Find all lines below containing the string "puml" and return them.

╭──

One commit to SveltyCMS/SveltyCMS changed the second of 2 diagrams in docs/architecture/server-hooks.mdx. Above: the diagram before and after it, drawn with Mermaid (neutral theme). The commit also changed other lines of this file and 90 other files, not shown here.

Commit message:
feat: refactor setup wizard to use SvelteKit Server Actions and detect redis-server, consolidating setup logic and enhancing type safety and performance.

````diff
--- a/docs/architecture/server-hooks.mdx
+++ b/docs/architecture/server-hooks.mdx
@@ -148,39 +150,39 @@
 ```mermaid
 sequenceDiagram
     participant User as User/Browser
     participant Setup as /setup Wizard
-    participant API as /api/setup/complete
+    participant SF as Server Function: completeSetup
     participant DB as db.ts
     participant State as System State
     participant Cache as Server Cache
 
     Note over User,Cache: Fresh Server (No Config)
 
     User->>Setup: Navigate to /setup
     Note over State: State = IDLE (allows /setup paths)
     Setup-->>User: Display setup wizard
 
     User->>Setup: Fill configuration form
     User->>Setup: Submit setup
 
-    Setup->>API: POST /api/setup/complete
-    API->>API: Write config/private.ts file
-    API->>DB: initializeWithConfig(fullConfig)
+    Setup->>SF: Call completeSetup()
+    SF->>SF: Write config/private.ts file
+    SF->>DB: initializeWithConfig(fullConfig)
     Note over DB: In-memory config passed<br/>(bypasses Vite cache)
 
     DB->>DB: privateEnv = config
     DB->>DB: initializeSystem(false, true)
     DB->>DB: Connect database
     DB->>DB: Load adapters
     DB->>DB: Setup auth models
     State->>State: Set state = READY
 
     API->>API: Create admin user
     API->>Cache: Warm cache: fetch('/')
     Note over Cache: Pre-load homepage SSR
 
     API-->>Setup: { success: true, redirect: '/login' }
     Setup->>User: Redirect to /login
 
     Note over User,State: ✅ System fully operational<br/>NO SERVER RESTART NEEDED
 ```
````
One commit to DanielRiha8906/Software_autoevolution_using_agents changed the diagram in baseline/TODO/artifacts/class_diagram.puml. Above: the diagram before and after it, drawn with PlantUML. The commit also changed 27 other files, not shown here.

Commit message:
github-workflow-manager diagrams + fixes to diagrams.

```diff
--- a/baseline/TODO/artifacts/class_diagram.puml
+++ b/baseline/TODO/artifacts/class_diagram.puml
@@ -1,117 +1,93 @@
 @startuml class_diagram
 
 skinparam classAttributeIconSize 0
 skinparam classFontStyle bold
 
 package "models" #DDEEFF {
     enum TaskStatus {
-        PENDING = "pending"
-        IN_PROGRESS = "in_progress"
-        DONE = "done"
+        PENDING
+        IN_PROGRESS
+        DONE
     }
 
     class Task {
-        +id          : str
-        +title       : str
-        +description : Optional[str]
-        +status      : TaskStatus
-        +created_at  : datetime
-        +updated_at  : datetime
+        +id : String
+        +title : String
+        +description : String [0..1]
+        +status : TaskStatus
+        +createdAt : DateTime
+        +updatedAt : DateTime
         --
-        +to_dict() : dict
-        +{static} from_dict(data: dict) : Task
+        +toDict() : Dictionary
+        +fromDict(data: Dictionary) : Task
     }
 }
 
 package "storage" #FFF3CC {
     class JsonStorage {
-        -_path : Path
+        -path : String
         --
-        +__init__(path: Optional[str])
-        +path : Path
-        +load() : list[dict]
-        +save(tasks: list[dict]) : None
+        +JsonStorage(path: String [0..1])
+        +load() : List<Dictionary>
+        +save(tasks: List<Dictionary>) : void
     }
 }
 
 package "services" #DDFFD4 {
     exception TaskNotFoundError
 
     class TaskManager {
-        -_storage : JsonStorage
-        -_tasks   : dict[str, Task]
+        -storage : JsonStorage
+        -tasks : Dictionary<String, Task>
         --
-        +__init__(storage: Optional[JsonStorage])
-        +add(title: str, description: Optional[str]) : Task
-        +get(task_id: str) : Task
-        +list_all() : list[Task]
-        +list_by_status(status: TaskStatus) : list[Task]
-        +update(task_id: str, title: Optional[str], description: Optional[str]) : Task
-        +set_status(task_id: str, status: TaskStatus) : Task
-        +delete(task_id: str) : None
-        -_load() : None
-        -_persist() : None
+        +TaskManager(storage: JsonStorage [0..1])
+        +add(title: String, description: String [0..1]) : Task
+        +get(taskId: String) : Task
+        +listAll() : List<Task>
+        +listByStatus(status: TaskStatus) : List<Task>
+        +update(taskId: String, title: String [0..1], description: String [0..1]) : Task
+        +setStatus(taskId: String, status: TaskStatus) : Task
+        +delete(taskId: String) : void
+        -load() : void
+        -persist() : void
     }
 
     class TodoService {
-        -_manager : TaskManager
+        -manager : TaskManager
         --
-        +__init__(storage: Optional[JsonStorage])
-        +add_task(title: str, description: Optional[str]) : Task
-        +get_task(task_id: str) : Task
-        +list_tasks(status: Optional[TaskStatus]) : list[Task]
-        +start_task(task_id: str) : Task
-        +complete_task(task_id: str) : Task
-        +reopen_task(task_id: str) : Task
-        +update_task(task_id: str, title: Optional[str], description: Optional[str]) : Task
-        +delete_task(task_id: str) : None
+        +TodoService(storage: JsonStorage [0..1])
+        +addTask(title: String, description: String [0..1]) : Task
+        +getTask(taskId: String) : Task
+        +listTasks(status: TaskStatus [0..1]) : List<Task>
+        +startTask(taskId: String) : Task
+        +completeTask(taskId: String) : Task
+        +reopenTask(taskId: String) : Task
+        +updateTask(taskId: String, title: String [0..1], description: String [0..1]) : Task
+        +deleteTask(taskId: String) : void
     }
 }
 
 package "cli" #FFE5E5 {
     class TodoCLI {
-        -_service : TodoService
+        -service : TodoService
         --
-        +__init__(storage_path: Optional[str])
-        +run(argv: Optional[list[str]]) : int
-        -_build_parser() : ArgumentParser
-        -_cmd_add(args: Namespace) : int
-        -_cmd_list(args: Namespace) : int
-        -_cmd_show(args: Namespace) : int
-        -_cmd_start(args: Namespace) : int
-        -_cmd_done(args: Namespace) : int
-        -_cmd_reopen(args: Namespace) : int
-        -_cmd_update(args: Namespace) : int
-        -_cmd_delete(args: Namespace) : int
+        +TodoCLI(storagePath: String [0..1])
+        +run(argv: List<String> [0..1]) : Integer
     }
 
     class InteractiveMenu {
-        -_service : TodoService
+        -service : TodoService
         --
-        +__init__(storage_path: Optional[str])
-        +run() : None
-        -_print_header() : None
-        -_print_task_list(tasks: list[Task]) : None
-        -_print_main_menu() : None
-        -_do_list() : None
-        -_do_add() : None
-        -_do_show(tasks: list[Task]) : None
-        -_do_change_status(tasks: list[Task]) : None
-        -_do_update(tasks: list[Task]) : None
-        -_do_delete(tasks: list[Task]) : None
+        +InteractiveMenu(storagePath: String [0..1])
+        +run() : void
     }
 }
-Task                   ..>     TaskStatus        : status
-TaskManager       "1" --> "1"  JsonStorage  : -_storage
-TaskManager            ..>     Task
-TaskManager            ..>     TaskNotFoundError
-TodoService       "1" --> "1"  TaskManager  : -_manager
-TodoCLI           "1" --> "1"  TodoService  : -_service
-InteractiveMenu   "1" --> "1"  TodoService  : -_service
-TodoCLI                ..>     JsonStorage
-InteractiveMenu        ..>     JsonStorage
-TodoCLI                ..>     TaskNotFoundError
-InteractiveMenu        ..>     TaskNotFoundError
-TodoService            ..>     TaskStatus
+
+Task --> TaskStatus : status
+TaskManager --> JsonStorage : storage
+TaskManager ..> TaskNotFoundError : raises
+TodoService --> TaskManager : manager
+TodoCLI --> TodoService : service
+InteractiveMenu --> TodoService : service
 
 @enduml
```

╰──

ANSWER TO THE EXERCISE -
One commit to DanielRiha8906/Software_autoevolution_using_agents changed the diagram in baseline/TODO/artifacts/class_diagram.puml. Above: the diagram before and after it, drawn with PlantUML. The commit also changed 27 other files, not shown here.
--- a/baseline/TODO/artifacts/class_diagram.puml
+++ b/baseline/TODO/artifacts/class_diagram.puml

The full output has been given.